Austrian health authorities revealed the details of the three-stage plan at a press conference in late November.
At the end of December, federal authorities gave an overview of how the plan is likely to work – and who will be vaccinated first.
The first vaccinations were administered in Austria on December 27th, with an 84-year-old woman in Vienna being the first to get vaccinated.
The mass vaccinations will then come in three waves from January.
In November, Austrian Health Minister Rudolf Anschober said that the scheme has an ultimate goal of vaccinating “well over 50 percent” of the population by the end of summer 2021. In December, this figure was upgraded to 80 percent.
The reason that the vaccine is to be delivered in phases is due to difficulties acquiring the necessary doses, along with a desire to protect the most vulnerable while allowing the economy to gradually reopen.
Kurier reports that the three phases will see 16.5 million doses made available to Austrians. In total, Austria is set to receive 24 million doses pursuant to deals negotiated by the European Union.
Anschober reiterated the government's promise that the vaccine would at all times remain voluntary.

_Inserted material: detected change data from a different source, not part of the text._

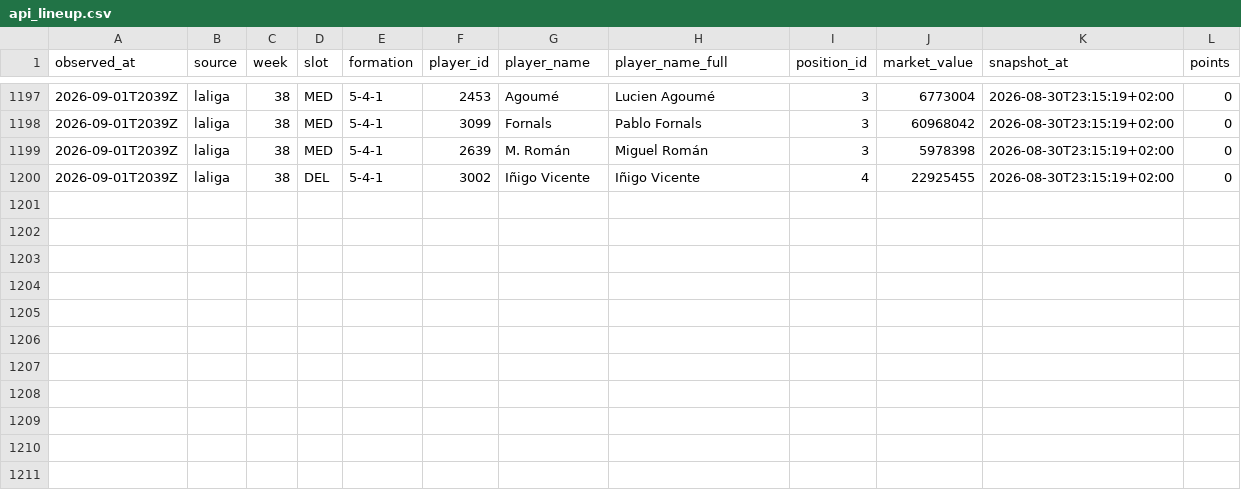
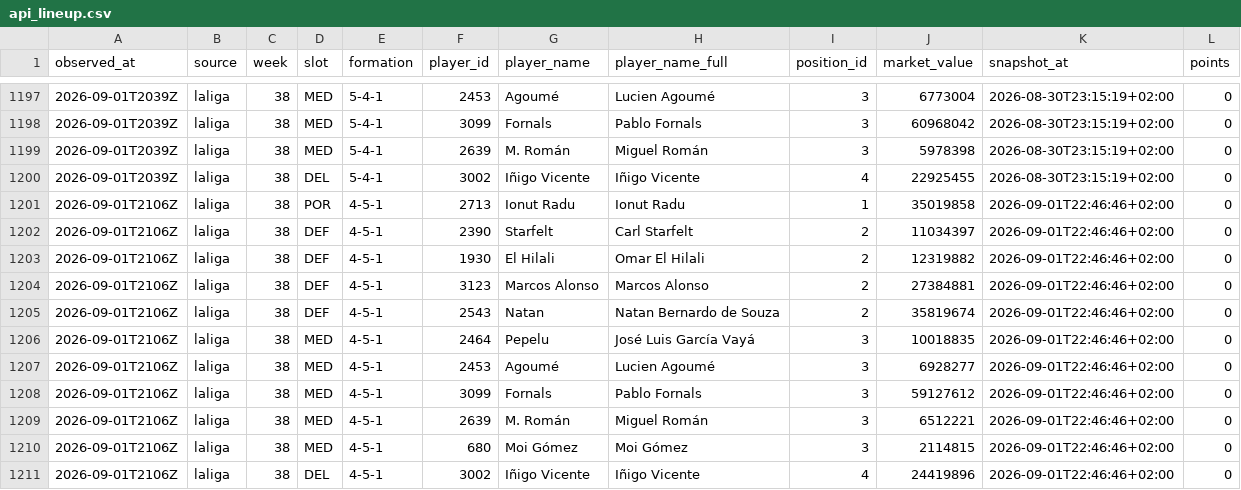
Before and after one commit to OrsM/liga_five_guys, a CSV file: data/tidy/api_lineup.csv, drawn as a sheet; only a part is shown, gaps mark what is left out; the diff names each change by its address in the sheet, - before the commit and + after, or states it on an @@ line.

```diff
--- a/data/tidy/api_lineup.csv
+++ b/data/tidy/api_lineup.csv
+row 1201: 2026-09-01T2106Z | laliga | 38 | POR | 4-5-1 | 2713 | Ionut Radu | Ionut Radu | 1 | 35019858 | 2026-09-01T22:46:46+02:00 | 0
+row 1202: 2026-09-01T2106Z | laliga | 38 | DEF | 4-5-1 | 2390 | Starfelt | Carl Starfelt | 2 | 11034397 | 2026-09-01T22:46:46+02:00 | 0
+row 1203: 2026-09-01T2106Z | laliga | 38 | DEF | 4-5-1 | 1930 | El Hilali | Omar El Hilali | 2 | 12319882 | 2026-09-01T22:46:46+02:00 | 0
+row 1204: 2026-09-01T2106Z | laliga | 38 | DEF | 4-5-1 | 3123 | Marcos Alonso | Marcos Alonso | 2 | 27384881 | 2026-09-01T22:46:46+02:00 | 0
+row 1205: 2026-09-01T2106Z | laliga | 38 | DEF | 4-5-1 | 2543 | Natan | Natan Bernardo de Souza | 2 | 35819674 | 2026-09-01T22:46:46+02:00 | 0
+row 1206: 2026-09-01T2106Z | laliga | 38 | MED | 4-5-1 | 2464 | Pepelu | José Luis García Vayá | 3 | 10018835 | 2026-09-01T22:46:46+02:00 | 0
+row 1207: 2026-09-01T2106Z | laliga | 38 | MED | 4-5-1 | 2453 | Agoumé | Lucien Agoumé | 3 | 6928277 | 2026-09-01T22:46:46+02:00 | 0
+row 1208: 2026-09-01T2106Z | laliga | 38 | MED | 4-5-1 | 3099 | Fornals | Pablo Fornals | 3 | 59127612 | 2026-09-01T22:46:46+02:00 | 0
+row 1209: 2026-09-01T2106Z | laliga | 38 | MED | 4-5-1 | 2639 | M. Román | Miguel Román | 3 | 6512221 | 2026-09-01T22:46:46+02:00 | 0
+row 1210: 2026-09-01T2106Z | laliga | 38 | MED | 4-5-1 | 680 | Moi Gómez | Moi Gómez | 3 | 2114815 | 2026-09-01T22:46:46+02:00 | 0
+row 1211: 2026-09-01T2106Z | laliga | 38 | DEL | 4-5-1 | 3002 | Iñigo Vicente | Iñigo Vicente | 4 | 24419896 | 2026-09-01T22:46:46+02:00 | 0
```
Also changed, not shown: data/decisions/slate_log.csv, data/decisions/squad_log.csv, 19 other files.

Phase one, which is set to kick off in January of 2021, will target people over the age of 65, “especially those in retirement and old age homes”.
Kurier reports that these vaccinations are likely to begin on January 12th.
“We expect a first partial delivery this week (December 28th) after the first pre-delivery. On January 12th, people in retirement and nursing homes nationwide are to receive the option to be vaccinated.”
Phase one will also see staff in nursing homes vaccinated.
With one million doses of the vaccine likely to be available, this phase will see 500,000 people vaccinated – as each person needs to receive the vaccine twice.
Each dose will need to be given at least 21 days apart.
Phase two will see health workers and people in other vulnerable categories vaccinated.
It is expected to start in February of 2021.
Other people in so-called “systemically relevant” professions will also be vaccinated as part of this phase.
Der Standard reports this includes police officers, employees in the food industry, transport companies and others, as well as teachers and employees of kindergartens and schools.
Kurier reports that vaccinations will take place in doctor's offices from February, provided the AstraZeneca vaccine is approved at this point.
The reason is that the AstraZeneca vaccine does not need to be stored in especially cold freezers – and therefore does not need to be administered in vaccination centres.
Starting in April, phase three will see the vaccine available to the general public.
This will include those who are already sick with Covid-19.
State and local governments are crucial in this phase as they will be required to help set up the infrastructure to deliver the vaccines.
The federal government will be responsible for logistics and for cooperating with pharmaceutical wholesalers, Der Standard reports.